== About this exercise ==
For this exercise, print the records below verbatim.

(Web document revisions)

============

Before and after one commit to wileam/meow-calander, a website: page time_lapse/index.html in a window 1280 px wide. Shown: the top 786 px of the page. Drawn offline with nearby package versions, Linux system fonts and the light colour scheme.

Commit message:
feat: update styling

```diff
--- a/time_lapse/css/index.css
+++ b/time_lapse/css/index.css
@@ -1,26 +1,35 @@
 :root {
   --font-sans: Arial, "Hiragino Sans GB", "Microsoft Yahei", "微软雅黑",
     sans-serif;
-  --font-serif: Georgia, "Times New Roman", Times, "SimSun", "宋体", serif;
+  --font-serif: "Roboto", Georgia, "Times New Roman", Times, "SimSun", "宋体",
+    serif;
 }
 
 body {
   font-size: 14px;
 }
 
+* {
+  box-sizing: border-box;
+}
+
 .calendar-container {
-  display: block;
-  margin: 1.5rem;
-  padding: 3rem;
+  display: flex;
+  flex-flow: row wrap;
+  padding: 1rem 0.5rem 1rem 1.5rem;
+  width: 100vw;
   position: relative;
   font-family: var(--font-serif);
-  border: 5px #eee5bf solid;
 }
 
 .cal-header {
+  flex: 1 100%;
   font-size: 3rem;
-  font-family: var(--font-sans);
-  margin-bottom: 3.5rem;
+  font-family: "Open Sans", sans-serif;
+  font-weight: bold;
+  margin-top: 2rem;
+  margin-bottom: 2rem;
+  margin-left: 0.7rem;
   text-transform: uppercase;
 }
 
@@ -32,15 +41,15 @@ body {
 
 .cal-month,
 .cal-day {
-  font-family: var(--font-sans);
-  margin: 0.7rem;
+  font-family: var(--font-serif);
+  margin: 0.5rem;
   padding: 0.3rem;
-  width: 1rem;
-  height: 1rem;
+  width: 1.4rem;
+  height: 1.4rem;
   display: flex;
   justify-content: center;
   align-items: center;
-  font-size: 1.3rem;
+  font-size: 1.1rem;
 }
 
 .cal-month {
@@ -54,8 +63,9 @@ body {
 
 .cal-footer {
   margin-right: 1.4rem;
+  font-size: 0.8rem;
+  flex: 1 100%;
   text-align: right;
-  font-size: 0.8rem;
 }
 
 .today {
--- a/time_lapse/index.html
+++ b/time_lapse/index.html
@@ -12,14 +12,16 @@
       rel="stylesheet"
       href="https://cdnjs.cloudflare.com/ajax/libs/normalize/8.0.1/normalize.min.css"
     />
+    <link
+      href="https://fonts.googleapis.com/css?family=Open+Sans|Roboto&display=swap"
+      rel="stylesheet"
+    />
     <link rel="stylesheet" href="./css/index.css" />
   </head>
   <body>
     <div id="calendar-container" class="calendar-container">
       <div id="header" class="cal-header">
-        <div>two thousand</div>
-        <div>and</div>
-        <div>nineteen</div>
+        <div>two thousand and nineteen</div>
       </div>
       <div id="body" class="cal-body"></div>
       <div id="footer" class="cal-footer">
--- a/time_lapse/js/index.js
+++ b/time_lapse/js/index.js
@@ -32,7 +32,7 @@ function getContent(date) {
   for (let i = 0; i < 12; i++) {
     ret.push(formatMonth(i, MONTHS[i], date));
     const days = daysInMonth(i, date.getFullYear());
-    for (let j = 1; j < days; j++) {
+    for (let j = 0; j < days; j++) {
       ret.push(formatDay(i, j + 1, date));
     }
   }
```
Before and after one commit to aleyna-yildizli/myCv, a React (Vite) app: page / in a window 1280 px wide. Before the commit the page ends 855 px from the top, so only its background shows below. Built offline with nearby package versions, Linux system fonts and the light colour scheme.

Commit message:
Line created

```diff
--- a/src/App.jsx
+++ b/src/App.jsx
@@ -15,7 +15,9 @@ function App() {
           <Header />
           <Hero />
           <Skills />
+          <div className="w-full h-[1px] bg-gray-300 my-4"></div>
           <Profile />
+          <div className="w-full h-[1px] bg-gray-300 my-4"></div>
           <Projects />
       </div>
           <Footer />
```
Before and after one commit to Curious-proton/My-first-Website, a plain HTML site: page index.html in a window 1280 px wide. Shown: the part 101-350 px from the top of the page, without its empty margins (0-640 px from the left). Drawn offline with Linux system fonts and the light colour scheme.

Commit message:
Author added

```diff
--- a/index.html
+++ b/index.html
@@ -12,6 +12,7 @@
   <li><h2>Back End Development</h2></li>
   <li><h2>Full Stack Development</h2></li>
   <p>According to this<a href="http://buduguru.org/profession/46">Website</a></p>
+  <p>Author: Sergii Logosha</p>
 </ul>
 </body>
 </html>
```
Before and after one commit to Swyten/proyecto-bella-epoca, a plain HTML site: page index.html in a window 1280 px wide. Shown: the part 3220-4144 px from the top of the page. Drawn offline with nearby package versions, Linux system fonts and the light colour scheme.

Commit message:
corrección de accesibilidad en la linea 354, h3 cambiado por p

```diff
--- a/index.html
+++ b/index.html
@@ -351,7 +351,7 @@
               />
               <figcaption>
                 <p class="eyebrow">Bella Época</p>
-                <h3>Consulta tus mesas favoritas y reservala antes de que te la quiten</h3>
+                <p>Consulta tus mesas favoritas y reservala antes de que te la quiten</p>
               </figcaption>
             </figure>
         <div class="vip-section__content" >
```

============

== Written answer ==
Before and after one commit to wileam/meow-calander, a website: page time_lapse/index.html in a window 1280 px wide. Shown: the top 786 px of the page. Drawn offline with nearby package versions, Linux system fonts and the light colour scheme.

Commit message:
feat: update styling

```diff
--- a/time_lapse/css/index.css
+++ b/time_lapse/css/index.css
@@ -1,26 +1,35 @@
 :root {
   --font-sans: Arial, "Hiragino Sans GB", "Microsoft Yahei", "微软雅黑",
     sans-serif;
-  --font-serif: Georgia, "Times New Roman", Times, "SimSun", "宋体", serif;
+  --font-serif: "Roboto", Georgia, "Times New Roman", Times, "SimSun", "宋体",
+    serif;
 }
 
 body {
   font-size: 14px;
 }
 
+* {
+  box-sizing: border-box;
+}
+
 .calendar-container {
-  display: block;
-  margin: 1.5rem;
-  padding: 3rem;
+  display: flex;
+  flex-flow: row wrap;
+  padding: 1rem 0.5rem 1rem 1.5rem;
+  width: 100vw;
   position: relative;
   font-family: var(--font-serif);
-  border: 5px #eee5bf solid;
 }
 
 .cal-header {
+  flex: 1 100%;
   font-size: 3rem;
-  font-family: var(--font-sans);
-  margin-bottom: 3.5rem;
+  font-family: "Open Sans", sans-serif;
+  font-weight: bold;
+  margin-top: 2rem;
+  margin-bottom: 2rem;
+  margin-left: 0.7rem;
   text-transform: uppercase;
 }
 
@@ -32,15 +41,15 @@ body {
 
 .cal-month,
 .cal-day {
-  font-family: var(--font-sans);
-  margin: 0.7rem;
+  font-family: var(--font-serif);
+  margin: 0.5rem;
   padding: 0.3rem;
-  width: 1rem;
-  height: 1rem;
+  width: 1.4rem;
+  height: 1.4rem;
   display: flex;
   justify-content: center;
   align-items: center;
-  font-size: 1.3rem;
+  font-size: 1.1rem;
 }
 
 .cal-month {
@@ -54,8 +63,9 @@ body {
 
 .cal-footer {
   margin-right: 1.4rem;
+  font-size: 0.8rem;
+  flex: 1 100%;
   text-align: right;
-  font-size: 0.8rem;
 }
 
 .today {
--- a/time_lapse/index.html
+++ b/time_lapse/index.html
@@ -12,14 +12,16 @@
       rel="stylesheet"
       href="https://cdnjs.cloudflare.com/ajax/libs/normalize/8.0.1/normalize.min.css"
     />
+    <link
+      href="https://fonts.googleapis.com/css?family=Open+Sans|Roboto&display=swap"
+      rel="stylesheet"
+    />
     <link rel="stylesheet" href="./css/index.css" />
   </head>
   <body>
     <div id="calendar-container" class="calendar-container">
       <div id="header" class="cal-header">
-        <div>two thousand</div>
-        <div>and</div>
-        <div>nineteen</div>
+        <div>two thousand and nineteen</div>
       </div>
       <div id="body" class="cal-body"></div>
       <div id="footer" class="cal-footer">
--- a/time_lapse/js/index.js
+++ b/time_lapse/js/index.js
@@ -32,7 +32,7 @@ function getContent(date) {
   for (let i = 0; i < 12; i++) {
     ret.push(formatMonth(i, MONTHS[i], date));
     const days = daysInMonth(i, date.getFullYear());
-    for (let j = 1; j < days; j++) {
+    for (let j = 0; j < days; j++) {
       ret.push(formatDay(i, j + 1, date));
     }
   }
```
Before and after one commit to aleyna-yildizli/myCv, a React (Vite) app: page / in a window 1280 px wide. Before the commit the page ends 855 px from the top, so only its background shows below. Built offline with nearby package versions, Linux system fonts and the light colour scheme.

Commit message:
Line created

```diff
--- a/src/App.jsx
+++ b/src/App.jsx
@@ -15,7 +15,9 @@ function App() {
           <Header />
           <Hero />
           <Skills />
+          <div className="w-full h-[1px] bg-gray-300 my-4"></div>
           <Profile />
+          <div className="w-full h-[1px] bg-gray-300 my-4"></div>
           <Projects />
       </div>
           <Footer />
```
Before and after one commit to Curious-proton/My-first-Website, a plain HTML site: page index.html in a window 1280 px wide. Shown: the part 101-350 px from the top of the page, without its empty margins (0-640 px from the left). Drawn offline with Linux system fonts and the light colour scheme.

Commit message:
Author added

```diff
--- a/index.html
+++ b/index.html
@@ -12,6 +12,7 @@
   <li><h2>Back End Development</h2></li>
   <li><h2>Full Stack Development</h2></li>
   <p>According to this<a href="http://buduguru.org/profession/46">Website</a></p>
+  <p>Author: Sergii Logosha</p>
 </ul>
 </body>
 </html>
```
Before and after one commit to Swyten/proyecto-bella-epoca, a plain HTML site: page index.html in a window 1280 px wide. Shown: the part 3220-4144 px from the top of the page. Drawn offline with nearby package versions, Linux system fonts and the light colour scheme.

Commit message:
corrección de accesibilidad en la linea 354, h3 cambiado por p

```diff
--- a/index.html
+++ b/index.html
@@ -351,7 +351,7 @@
               />
               <figcaption>
                 <p class="eyebrow">Bella Época</p>
-                <h3>Consulta tus mesas favoritas y reservala antes de que te la quiten</h3>
+                <p>Consulta tus mesas favoritas y reservala antes de que te la quiten</p>
               </figcaption>
             </figure>
         <div class="vip-section__content" >
```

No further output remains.